Many of us find that to grow and progress in our life and work, we need to undertake personal and professional development. But what does personal or professional development actually mean? And what do you need to do to put a development plan in place? Read our guide below to find out! What is personal
If you’re working with a recruitment agency to find a job, they’ll tell you that preparing for an interview is an essential requirement if you want to receive a job offer. Among other tasks, there’s the reading through the job description, familiarising yourself with your CV, considering your answers to potential interview questions, and the list goes on.
Equally important is the researching of your potential employer. Why? For one, you should want to know who you’ll be working with and the kind of people they are. Secondly, in the interview this knowledge will earn you points that may lead to a successful offer.
Here are some of the areas you should consider looking into prior to your big meeting:
1. Check out the competition

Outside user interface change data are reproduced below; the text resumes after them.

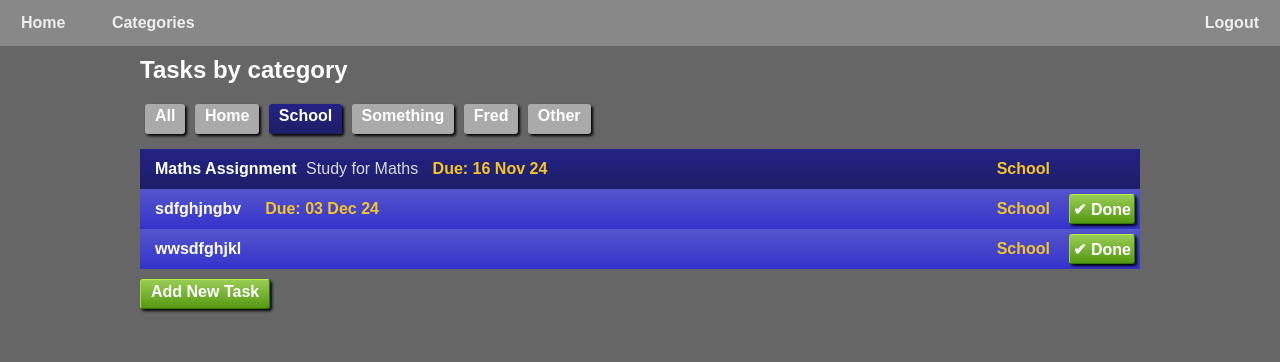
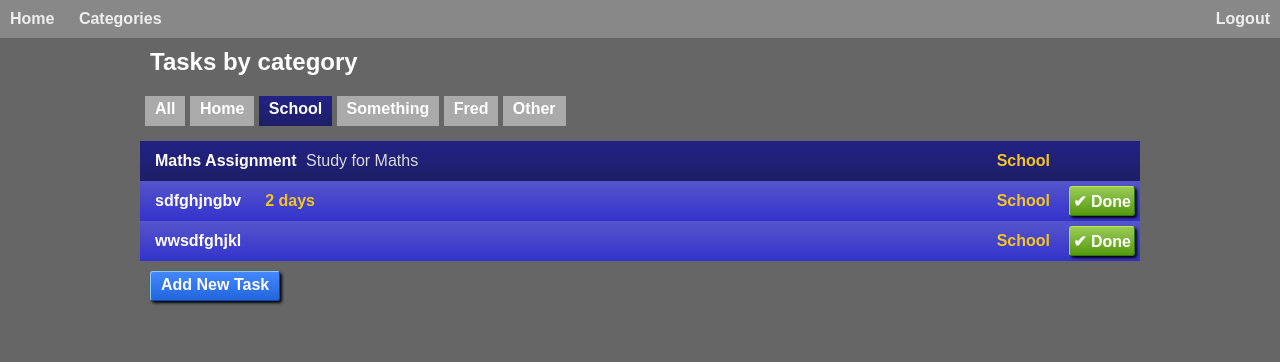
Before and after one commit to SHildebrandt4472/Task-Master, a Flask app: page /categorytasks/School in a window 1280 px wide. Shown: the part 68-430 px from the top of the page. Run offline with Flask 3, Linux system fonts and the light colour scheme; a user stored in the database is signed in; data comes from the database, SQL or seed files in the repository; both versions use the stored data as it was after the commit.

Commit message:
fixed up css apperance and added day to go due

```diff
--- a/app/models/task.py
+++ b/app/models/task.py
@@ -4,7 +4,11 @@ from app.models import db
 STS_NEW = 0
 STS_COMPLETED = 1
 
-PRIORITY_CHOICES = [(1, 'Low'), (2, 'Medium'), (3, 'High')]
+P_LOW = 0
+P_MEDIUM = 1
+P_HIGH = 2
+
+PRIORITY_STRS = ['Low', 'Medium','High']
 
 class Task(db.Model):
   id = db.Column(db.Integer, primary_key=True)
@@ -12,7 +16,7 @@ class Task(db.Model):
   name = db.Column(db.String(32))
   description = db.Column(db.String(250))
   category = db.Column(db.String(10))
-  priority = db.Column(db.Integer,default=1)
+  priority = db.Column(db.Integer,default=P_LOW)
   status = db.Column(db.Integer,default=STS_NEW)
   due_by = db.Column(db.DateTime)
   created_at = db.Column(db.DateTime, default=db.func.datetime('now'))
@@ -33,10 +37,19 @@ class Task(db.Model):
   def is_overdue(self):
     return self.due_by and self.due_by < datetime.datetime.now()
 
-  def due_str(self):
-    if self.due_by:
-      return 'Due: ' + self.due_by.strftime("%d %b %y")
+  #def due_str(self):
+  #  if self.due_by:
+  #    return 'Due: ' + self.due_by.strftime("%d %b %y")
+  #  return ''
+
+  def priority_str(self):
+    priority = self.priority or 0
+    if priority >= 0 and priority < len(PRIORITY_STRS):
+      return PRIORITY_STRS[priority]
     return ''
 
-  def priority_str(self):
-    return dict(PRIORITY_CHOICES)[self.priority]
+  def short_desc(self):
+    desc = self.description
+    if len(desc) > 50:
+      desc = desc[:47] + " ..."
+    return desc
--- a/app/static/base.css
+++ b/app/static/base.css
@@ -61,7 +61,7 @@ p {
 
 #menubar li {
   display: inline-block;
-  padding: 14px 5px;
+  padding: 10px 0px;
   /*background-color: #037;*/
   text-align: center;
 }
@@ -74,7 +74,7 @@ p {
   /* color: #eee; */
   text-decoration: none;
   /*background-color: #037;*/
-  padding: 10px 16px;
+  padding: 10px 10px;
   color: #eee;
 }
 
--- a/app/static/tasks.css
+++ b/app/static/tasks.css
@@ -14,6 +14,7 @@
   h2 {
     padding-top: 10px;
     padding-bottom: 5px;
+    margin-left: 10px;
   }
 
 
@@ -24,6 +25,10 @@
   .task.sts-1 {
     background: linear-gradient(rgb(34, 34, 134), rgb(30, 30, 103));
   }
+  .task.sts-1:hover {
+    background: linear-gradient(#44a, #338);
+  }
+
 
   .task-info {
     padding-left: 10px;
@@ -105,7 +110,11 @@
 }
 
 .task-btns input[type=submit]:hover {
-  background: linear-gradient(rgb(118, 157, 66), rgb(62, 111, 12));
+  border-top: 1px solid #8b1;
+  border-left: 1px solid #8b1;
+  border-right: 1px solid #370;
+  border-bottom: 1px solid #370;
+  background: linear-gradient(#769d42, #3e6f0c);
 }
 
 .task-btns input[type=submit].delete {
@@ -131,43 +140,30 @@ a.task:hover {
 .task-drop-down {
   background-color: rgb(28, 28, 150);
    max-height: 0px;
-  transition: max-height 0.5s;
   overflow: hidden;
+  padding: 0px 10px;
+  transition: max-height 1s, padding 1s;
 }
  div.show {
-  max-height: 200px;
-  transition: max-height 0.5s;
+  max-height: 150px;
   padding: 10px;
-
+  transition: max-height 1s,  padding 1s;
 }
 
-.task-drop-down .label {
+.task-details-grid {
+  display:grid;
+  grid-template-columns: 120px auto;
+}
+
+.task-details-grid .label {
   display: inline-block;
   color: #fff;
   font-weight: bold;
   padding-left: 10px;
-  min-width: 150px;
+  min-width: 120px;
 }
-
-.task-drop-down form {
-  display: inline;
-
-  margin-right: 5px;
-}
-.task-drop-down a,
-.task-drop-down input[type=submit]{
-  text-decoration: none;
+.task-details-grid .value {
   display: inline-block;
-  font: inherit;
-  font-size: 16px;
-  font-weight: bold;
-  padding: 3px 3px;
-  height: 30px;
-  background-color: #888;
-
-  box-shadow: rgba(0,0,0,1) 2px 2px 3px;
-  text-align: center;
-  color: #fff;
 }
 
 .task-actions {
@@ -176,30 +172,44 @@ a.task:hover {
 
 .actions {
   margin-top: 10px;
+  margin-left: 10px;
 }
 
-.actions a {
+.actions form {
+  display: inline;
+  margin: 0px;
+  padding: 0px;
+}
+
+.actions a,
+.actions input[type=submit] {
   text-decoration: none;
   display: inline-block;
   font: inherit;
   font-size: 16px;
   font-weight: bold;
-  padding: 3px 10px;
+  padding: 4px 10px;
+  min-width: 80px;
   height: 30px;
   border-radius: 3px;
-  border-top: 1px solid #be4;
-  border-left: 1px solid #ad3;
-  border-right: 1px solid #370;
-  border-bottom: 1px solid #370;
-  background: #7a3;
-  background: linear-gradient(#9c5, #591);
+  border-top: 1px solid #8cf;
+  border-left: 1px solid #8cf;
+  border-right: 1px solid #04b;
+  border-bottom: 1px solid #04b;
+  background: linear-gradient(#48f, #26d);
   box-shadow: rgba(0,0,0,1) 2px 2px 3px;
   text-align: center;
   color: #fff;
+  vertical-align: top;
 }
 
-.actions a:hover {
-  background: linear-gradient(rgb(118, 157, 66), rgb(62, 111, 12));
+.actions a:hover,
+.actions input[type=submit]:hover {
+  border-top: 1px solid #48f;
+  border-left: 1px solid #48f;
+  border-right: 1px solid #04b;
+  border-bottom: 1px solid #04b;
+  background: linear-gradient(#26d, #04b);
 }
 
 #category-list {
@@ -212,16 +222,14 @@ a.task:hover {
   text-decoration: none;
   display: inline-block;
   font: inherit;
-  font-size: 16px;
   font-weight: bold;
-  padding: 3px 10px;
+  padding: 4px 10px;
   height: 30px;
-  border-radius: 3px;
   background: #aaa;
-  box-shadow: rgba(0,0,0,1) 2px 2px 3px;
+
   text-align: center;
   color: #fff;
-  margin-right: 5px;
+  margin-right: 0px;
 }
 
 #category-list a:hover {
--- a/app/templates/_task_form.html
+++ b/app/templates/_task_form.html
@@ -17,9 +17,9 @@
     <div>
         <label for="priority">Priority:</label>
         <select id="priority" name="priority" required>
-            <option value="low" {% if task.priority == 'low' %}selected{% endif %}>Low</option>
-            <option value="medium" {% if task.priority == 'medium' %}selected{% endif %}>Medium</option>
-            <option value="high" {% if task.priority == 'high' %}selected{% endif %}>High</option>
+            <option value="0" {% if task.priority == 0 %}selected{% endif %}>Low</option>
+            <option value="1" {% if task.priority == 1 %}selected{% endif %}>Medium</option>
+            <option value="2" {% if task.priority == 2 %}selected{% endif %}>High</option>
         </select>
     </div>
 
--- a/app/templates/_task_list.html
+++ b/app/templates/_task_list.html
@@ -1,11 +1,7 @@
 <div class="tasks">
     {% for task in tasks %}
 
-      {% if task.is_outstanding() %}
-        <a class="task sts-sts-{{task.status}}" href="#" onclick="toggle_details('{{ task.id }}')">
-      {% else %}
-        <div class="task sts-{{task.status}}">
-      {% endif %}
+      <a class="task sts-{{task.status}}" href="#" onclick="toggle_details('{{ task.id }}')">
 
         <div class="task-info">
           <div class="task-name">
@@ -13,12 +9,14 @@
           </div>
 
           <div class="task-description">
-            {{ task.description }}
+            {{ task.short_desc() }}
           </div>
 
+          {% if task.is_outstanding() %}
             <div class="task-due">
-            {{ task.due_str() }}
+              {{ h.fmt_date_daysuntil(task.due_by) }}
             </div>
+          {% endif %}
         </div>
 
         <div class="task-category">
@@ -26,8 +24,6 @@
         </div>
 
         <div class="task-btns">
-
-
           {% if task.is_outstanding() %}
             <form action="{{ url_for('main.complete_task', id=task.id) }}" method="POST">
               <input class="done" type="submit" value="&#x2714 Done">
@@ -35,29 +31,24 @@
           {% endif %}
 
         </div>
-
-      {% if task.is_outstanding() %}
       </a>
-      {% else %}
-        </div>
-      {% endif %}
 
       <div id="taskdetails-{{task.id}}" class="task-drop-down">
+        <div class="task-details-grid">
+          <div class="label">Description:</div>
+          <div class="value">{{ task.description }}</div>
 
-        <div class="full-task-description">
-            <span class="label">Description:</span>{{ task.description }}
+          <div class="label">Due by date:</div>
+          <div class="value">{{ h.fmt_date(task.due_by) }}</div>
+
+          <div class="label">Priority:</div>
+          <div class="value">{{ task.priority_str() }}</div>
         </div>
 
-          <div class="task-due-date">
-            <span class="label">Due by date:</span>{{ h.fmt_date(task.due_by) }}
-          </div>
-
-          <div class="task-priority">
-            <span class="label">Priority:</span>{{ task.priority }}
-          </div>
-
-          <div class="task-actions">
-            <a class="" href="{{ url_for('main.edit_task', id=task.id) }}">Edit</a>
+        <div class="actions">
+          {% if task.is_outstanding() %}
+            <a href="{{ url_for('main.edit_task', id=task.id) }}">Edit</a>
+          {% endif %}
 
           <form action="{{ url_for('main.delete_task', id=task.id) }}" method="POST">
             <input class="delete" type="submit" value="Delete" onclick="return confirm('Delete Task {{task.name}}\n.Are You Sure?')">
--- a/app/utils/helpers.py
+++ b/app/utils/helpers.py
@@ -41,14 +41,30 @@ def fmt_date(dt):
     return ''
   return dt.strftime("%d %b %y")
 
-def fmt_datetime(dt, include_tz=False):
-  if not isinstance(dt, datetime.datetime):
+def fmt_date_daysuntil(date):
+  if not isinstance(date, datetime.datetime):
     return ''
 
-  if include_tz:
-    return dt.strftime("%d %b %Y, %H:%M:%S (%Z)")
-  else:
-    return dt.strftime("%d %b %Y, %H:%M:%S")
+  try:
+    diff = date.date() - datetime.date.today()
+    days = int(diff.total_seconds() / (60*60*24))
+  except Exception as e:
+    return('')
+
+
+  days_str = pluralise('day', days)
+
+  if days < -1:
+    return f"{-days} {days_str} ago"
+  if days == -1:
+    return 'Yesterday'
+  if days == 0:
+    return 'Today'
+  if days == 1:
+    return 'Tomorrow'
+
+  return f"{days} {days_str}"
+
 
 #
 # HTML Generators
```
Also changed, not shown: app/main/main_routes.py (+75 -69 lines), database/todo.db. Lines whose indentation alone changed are shown as unchanged.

There’s no better way to find out where your future employer’s market position is than by looking at their direct competitors. The easiest way to do this is by using Google to look up companies in their industry. You can also see a quick snapshot of their competitors by clicking through to the company profile page on LinkedIn and reviewing ‘similar companies’ on the right hand side. This will then give you a sense for what the company’s key points of difference are.
Read up on the industry as whole and you’ll be sure to impress your interviewers if you can talk knowledgeably about their sector as well as where you believe their company fits into the picture.
2. Look at their company culture
Company culture plays an incredibly important role in helping you decide how you’ll fit in with your future bosses and team members. Start following their social media channels and see how they engage with their audiences. This will give you a flavour for the personality of the firm. Secondly, go to Glassdoor, a site that collects staff reviews; you’ll be able to see the positive and negative comments of previous and current employees. All this will give you an overview of the business’s values and vision. Again, the info will be useful for you to know anyway, but will also help you steer the conversation towards areas you know are important to them, or away from potential prickly topics.
3. Delve deeper into their finances
Exploring the financial health of the business will give you an indication of their future direction. If they’re a larger firm, they may have an investor section on their website with press releases and financial details relating to revenues and company risks. The info for smaller businesses and start-ups might be a little harder to find, but if you dig deep enough you should be able to discover something that will be useful for you.
Once you’re armed with this data, take from it what you need. Hopefully it will give you the confidence to know that the business is going in the right direction; it should also furnish you with some key facts with which you can impress your interviewer.
4. Who the key players are in the company
Look at who the company bosses are and their backgrounds. Just go straight through to the ‘about’ page and do your research on the directors and management team. It might also be an idea to follow them on twitter to find out what they’re saying as well. Understanding the senior management better will reveal the business’s influencers, which in turn informs the values and inherent company culture.
5. Who their clients are
By having an understanding of the customer, you’ll be better placed to appreciate why they do what they do and how they go about it. Demonstrating this insight in the interview will almost certainly stand you in excellent stead with your interviewer.
If you’d like to talk to us about how we can help you in your job hunt, get in touch today.